##### RAW DATA

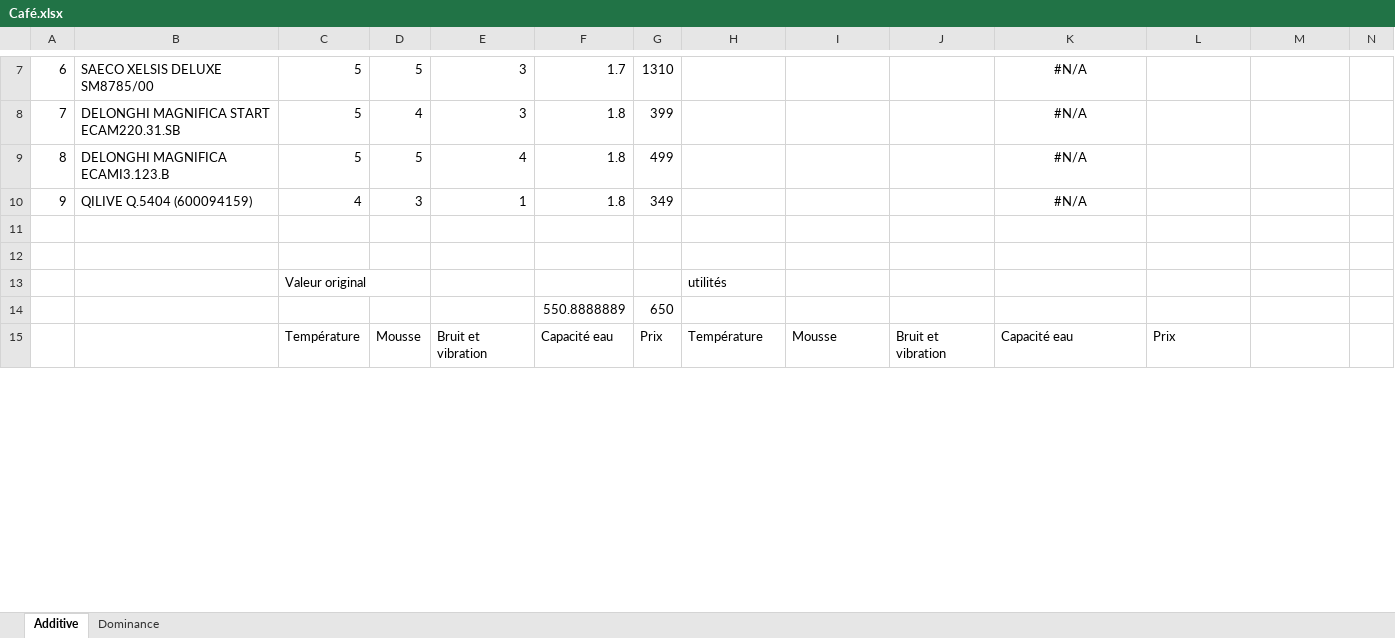
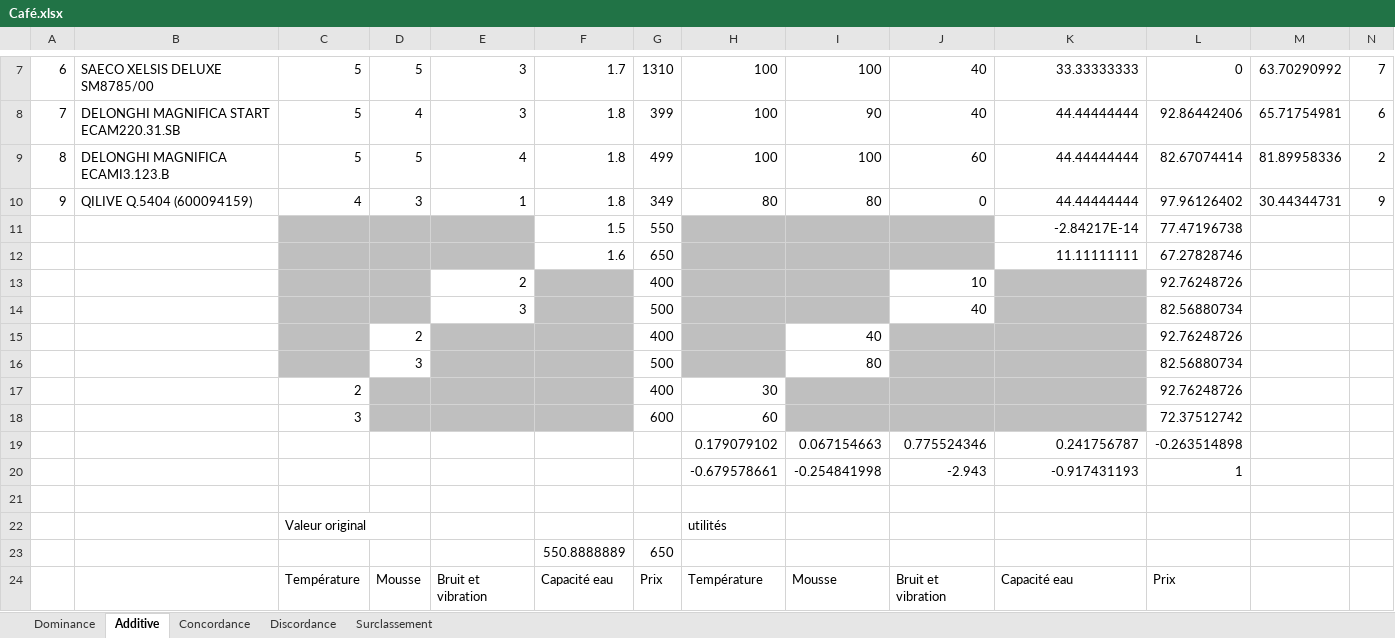
Before and after one commit to NoFOUC/projetaidmulticrit, an Excel workbook: Café.xlsx, sheet Additive, drawn as a sheet; only a part is shown, gaps mark what is left out; values as stored, in another font and other column widths than the file's, no borders; charts and pictures not drawn; rows hold the shown columns only; the diff covers the shown part only; the diff names each change by its address in the sheet, - before the commit and + after, or states it on an @@ line.

```diff
--- a/Café.xlsx (sheet Additive)
+++ b/Café.xlsx (sheet Additive)
+sheet tab: Concordance
+sheet tab: Discordance
+sheet tab: Surclassement
@@ sheet tab order changed: Dominance | Additive | Concordance | Discordance | Surclassement @@
-H7:H9: (empty)
+H7:H9: 100
-I7: (empty)
+I7: 100
-J7:J8: (empty)
+J7:J8: 40
-K7:K10 alignment: center
+K7:K10 alignment: right
-K7: #N/A
+K7: 33.33333333
-L7: (empty)
+L7: 0
-M7: (empty)
+M7: 63.70290992
-N7: (empty)
+N7: 7
-I8: (empty)
+I8: 90
-K8:K10: #N/A
+K8:K10: 44.44444444
-L8: (empty)
+L8: 92.86442406
-M8: (empty)
+M8: 65.71754981
-N8: (empty)
+N8: 6
-I9: (empty)
+I9: 100
-J9: (empty)
+J9: 60
-L9: (empty)
+L9: 82.67074414
-M9: (empty)
+M9: 81.89958336
-N9: (empty)
+N9: 2
-H10: (empty)
+H10: 80
-I10: (empty)
+I10: 80
-J10: (empty)
+J10: 0
-L10: (empty)
+L10: 97.96126402
-M10: (empty)
+M10: 30.44344731
-N10: (empty)
+N10: 9
-C11:E11 fill: none
+C11:E11 fill: #BFBFBF
-row 11: (empty)
+row 11:  |  |  |  |  | 1.5 | 550 |  |  |  | -2.84217E-14 | 77.47196738
-H11:J11 fill: none
+H11:J11 fill: #BFBFBF
+row 12:  |  |  |  |  | 1.6 | 650 |  |  |  | 11.11111111 | 67.27828746
+row 13:  |  |  |  | 2 |  | 400 |  |  | 10 |  | 92.76248726
+row 14:  |  |  |  | 3 |  | 500 |  |  | 40 |  | 82.56880734
+row 15:  |  |  | 2 |  |  | 400 |  | 40 |  |  | 92.76248726
+row 16:  |  |  | 3 |  |  | 500 |  | 80 |  |  | 82.56880734
+row 17:  |  | 2 |  |  |  | 400 | 30 |  |  |  | 92.76248726
+row 18:  |  | 3 |  |  |  | 600 | 60 |  |  |  | 72.37512742
+row 19:  |  |  |  |  |  |  | 0.179079102 | 0.067154663 | 0.775524346 | 0.241756787 | -0.263514898
+row 20:  |  |  |  |  |  |  | -0.679578661 | -0.254841998 | -2.943 | -0.917431193 | 1
```
Also changed, not shown: 11 added rows, 11 removed rows, 38 edited cells and cell formats elsewhere in this sheet, formulas that keep their value, charts or pictures, 1 other file.
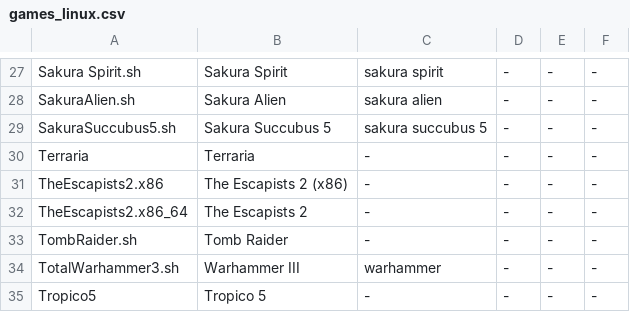
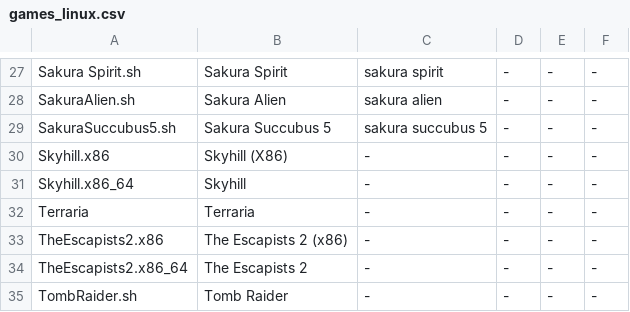
Before and after one commit to phaticusthiccy/Telegram-Activity, a CSV file: games/games_linux.csv, drawn as a sheet; only a part is shown, gaps mark what is left out; the shorter side is filled out with more unchanged rows.

```diff
--- a/games/games_linux.csv
+++ b/games/games_linux.csv
@@ -29,2 +29,4 @@ SakuraAlien.sh,Sakura Alien,sakura alien,-,-,-
 SakuraSuccubus5.sh,Sakura Succubus 5,sakura succubus 5,-,-,-
+Skyhill.x86,Skyhill (X86),-,-,-,-
+Skyhill.x86_64,Skyhill,-,-,-,-
 Terraria,Terraria,-,-,-,-
```
Also changed, not shown: games/games.csv, 2 other files.
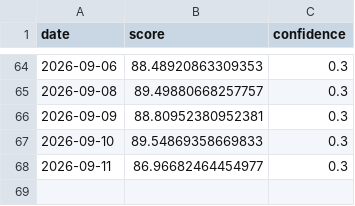
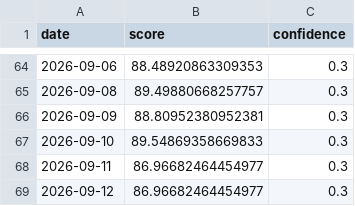
Before and after one commit to daisei0810-sudo/kabu-shihyo, a CSV file: outputs/history/cycle_hbm.csv, drawn as a sheet; only a part is shown, gaps mark what is left out.

```diff
--- a/outputs/history/cycle_hbm.csv
+++ b/outputs/history/cycle_hbm.csv
@@ -68 +68,2 @@
 2026-09-11,86.96682464454977,0.3
+2026-09-12,86.96682464454977,0.3
```
Also changed, not shown: outputs/history/cycle_cowos.csv, outputs/history/cycle_optical.csv, 54 other files.
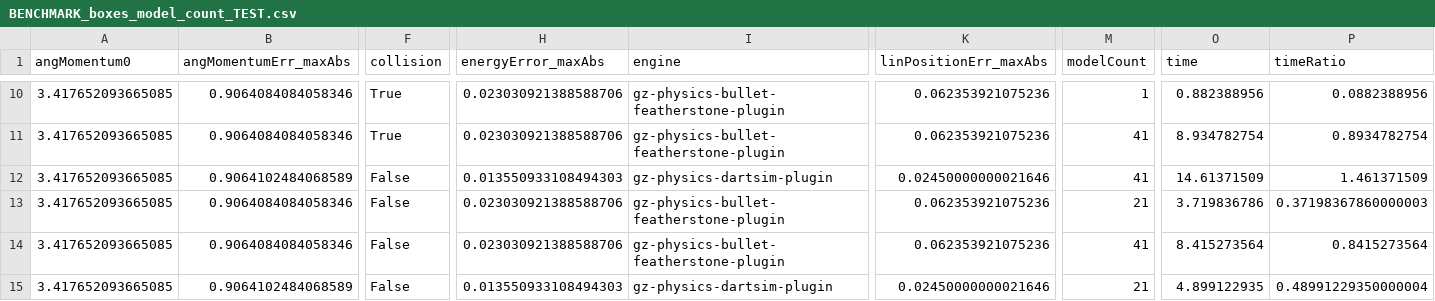
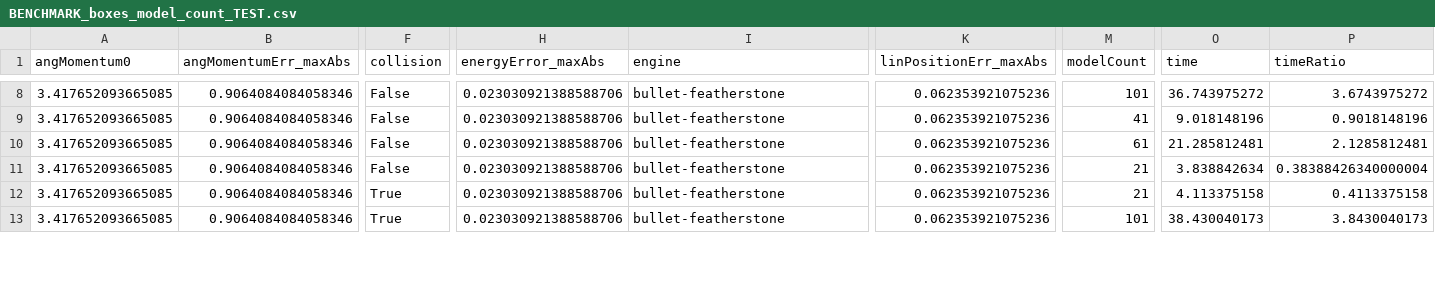
Before and after one commit to yaswanth1701/simulation_benchmark, a CSV file: test_results/BENCHMARK_boxes_model_count_TEST.csv, drawn as a sheet; only a part is shown, gaps mark what is left out; addresses are those after the commit; the diff covers the shown part only; the diff names each change by its address in the sheet, - before the commit and + after, or states it on an @@ line.

```diff
--- a/test_results/BENCHMARK_boxes_model_count_TEST.csv
+++ b/test_results/BENCHMARK_boxes_model_count_TEST.csv
-F8:F9 (collision): True
+F8:F9 (collision): False
-I8:I9 (engine): gz-physics-bullet-featherstone-plugin
+I8:I9 (engine): bullet-featherstone
-M8 (modelCount): 1
+M8 (modelCount): 101
-O8 (time): 0.882388956
+O8 (time): 36.743975272
-P8 (timeRatio): 0.0882388956
+P8 (timeRatio): 3.6743975272
-O9 (time): 8.934782754
+O9 (time): 9.018148196
-P9 (timeRatio): 0.8934782754
+P9 (timeRatio): 0.9018148196
-B10 (angMomentumErr_maxAbs): 0.9064102484068589
+B10 (angMomentumErr_maxAbs): 0.9064084084058346
-H10 (energyError_maxAbs): 0.013550933108494303
+H10 (energyError_maxAbs): 0.023030921388588706
-I10 (engine): gz-physics-dartsim-plugin
+I10 (engine): bullet-featherstone
-K10 (linPositionErr_maxAbs): 0.02450000000021646
+K10 (linPositionErr_maxAbs): 0.062353921075236
-M10 (modelCount): 41
+M10 (modelCount): 61
-O10 (time): 14.61371509
+O10 (time): 21.285812481
-P10 (timeRatio): 1.461371509
+P10 (timeRatio): 2.1285812481
-I11:I12 (engine): gz-physics-bullet-featherstone-plugin
+I11:I12 (engine): bullet-featherstone
-O11 (time): 3.719836786
+O11 (time): 3.838842634
-P11 (timeRatio): 0.37198367860000003
+P11 (timeRatio): 0.38388426340000004
-F12:F13 (collision): False
+F12:F13 (collision): True
-M12 (modelCount): 41
+M12 (modelCount): 21
-O12 (time): 8.415273564
+O12 (time): 4.113375158
-P12 (timeRatio): 0.8415273564
+P12 (timeRatio): 0.4113375158
-B13 (angMomentumErr_maxAbs): 0.9064102484068589
+B13 (angMomentumErr_maxAbs): 0.9064084084058346
-H13 (energyError_maxAbs): 0.013550933108494303
+H13 (energyError_maxAbs): 0.023030921388588706
-I13 (engine): gz-physics-dartsim-plugin
+I13 (engine): bullet-featherstone
-K13 (linPositionErr_maxAbs): 0.02450000000021646
+K13 (linPositionErr_maxAbs): 0.062353921075236
-M13 (modelCount): 21
+M13 (modelCount): 101
-O13 (time): 4.899122935
+O13 (time): 38.430040173
-P13 (timeRatio): 0.48991229350000004
+P13 (timeRatio): 3.8430040173
```
Also changed, not shown: 2 added rows, 2 removed rows and 83 edited cells elsewhere in this file, test_results/BENCHMARK_boxes_dt_TEST.csv, 3 other files.
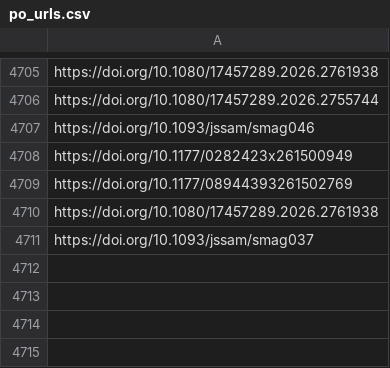
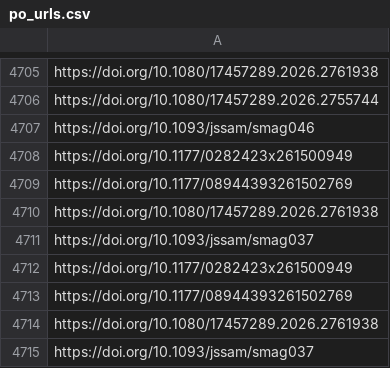
Before and after one commit to jacob-long/picnic, a CSV file: memory/po_urls.csv, drawn as a sheet; only a part is shown, gaps mark what is left out; the diff names each change by its address in the sheet, - before the commit and + after, or states it on an @@ line.

```diff
--- a/memory/po_urls.csv
+++ b/memory/po_urls.csv
+row 4712: https://doi.org/10.1177/0282423x261500949
+row 4713: https://doi.org/10.1177/08944393261502769
+row 4714: https://doi.org/10.1080/17457289.2026.2761938
+row 4715: https://doi.org/10.1093/jssam/smag037
```
Also changed, not shown: memory/politics_urls.csv, memory/psych_urls.csv, 11 other files.
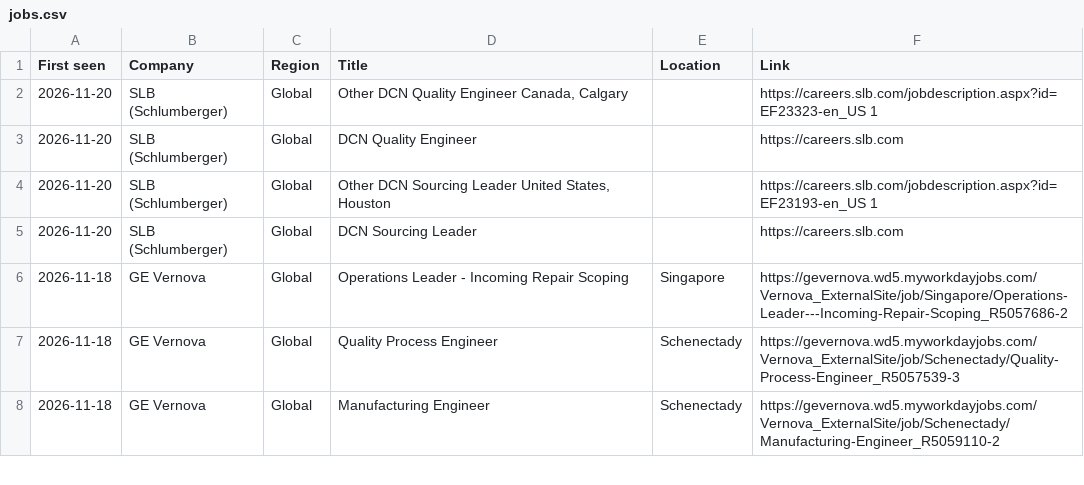
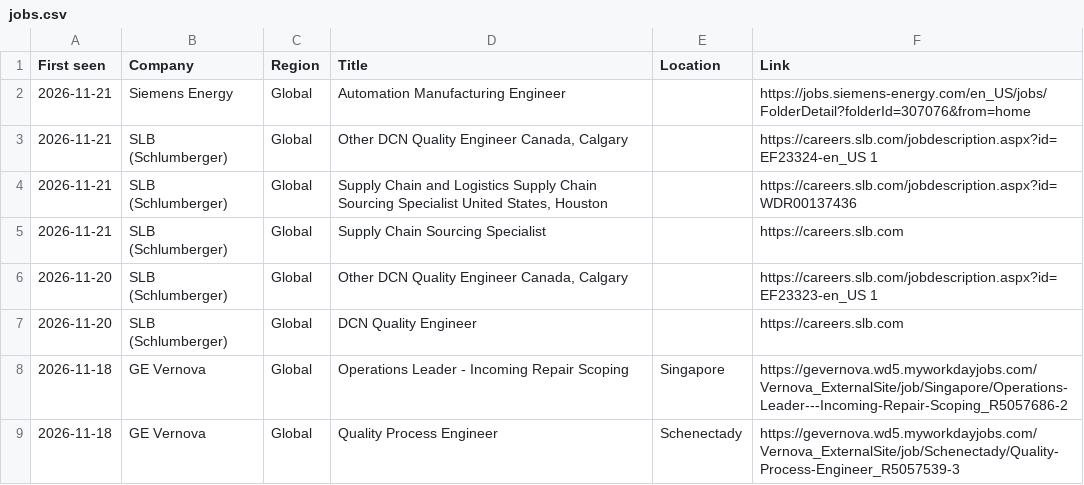
Before and after one commit to saimomsadek2002-lab/ipe-job-tracker, a CSV file: data/jobs.csv, drawn as a sheet; only a part is shown; the shorter side is filled out with more unchanged rows; removed rows and columns are numbered as before the commit, all else as after; the diff names each change by its address in the sheet, - before the commit and + after, or states it on an @@ line.

```diff
--- a/data/jobs.csv
+++ b/data/jobs.csv
+row 2: 2026-11-21 | Siemens Energy | Global | Automation Manufacturing Engineer |  | https://jobs.siemens-energy.com/en_US/jobs/FolderDetail?folderId=307076&from=home
+row 3: 2026-11-21 | SLB (Schlumberger) | Global | Other DCN Quality Engineer Canada, Calgary |  | https://careers.slb.com/jobdescription.aspx?id=EF23324-en_US 1
+row 4: 2026-11-21 | SLB (Schlumberger) | Global | Supply Chain and Logistics Supply Chain Sourcing Specialist United States, Houston |  | https://careers.slb.com/jobdescription.aspx?id=WDR00137436
+row 5: 2026-11-21 | SLB (Schlumberger) | Global | Supply Chain Sourcing Specialist |  | https://careers.slb.com
-row 4: 2026-11-20 | SLB (Schlumberger) | Global | Other DCN Sourcing Leader United States, Houston |  | https://careers.slb.com/jobdescription.aspx?id=EF23193-en_US 1
-row 5: 2026-11-20 | SLB (Schlumberger) | Global | DCN Sourcing Leader |  | https://careers.slb.com
```
Also changed, not shown: 2 other files.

##########

## WHAT IS BEING ASKED:
Which lines of the records hold the string "modelCount"? Copy each one.

## RESULT:
-M8 (modelCount): 1
+M8 (modelCount): 101
-M10 (modelCount): 41
+M10 (modelCount): 61
-M12 (modelCount): 41
+M12 (modelCount): 21
-M13 (modelCount): 21
+M13 (modelCount): 101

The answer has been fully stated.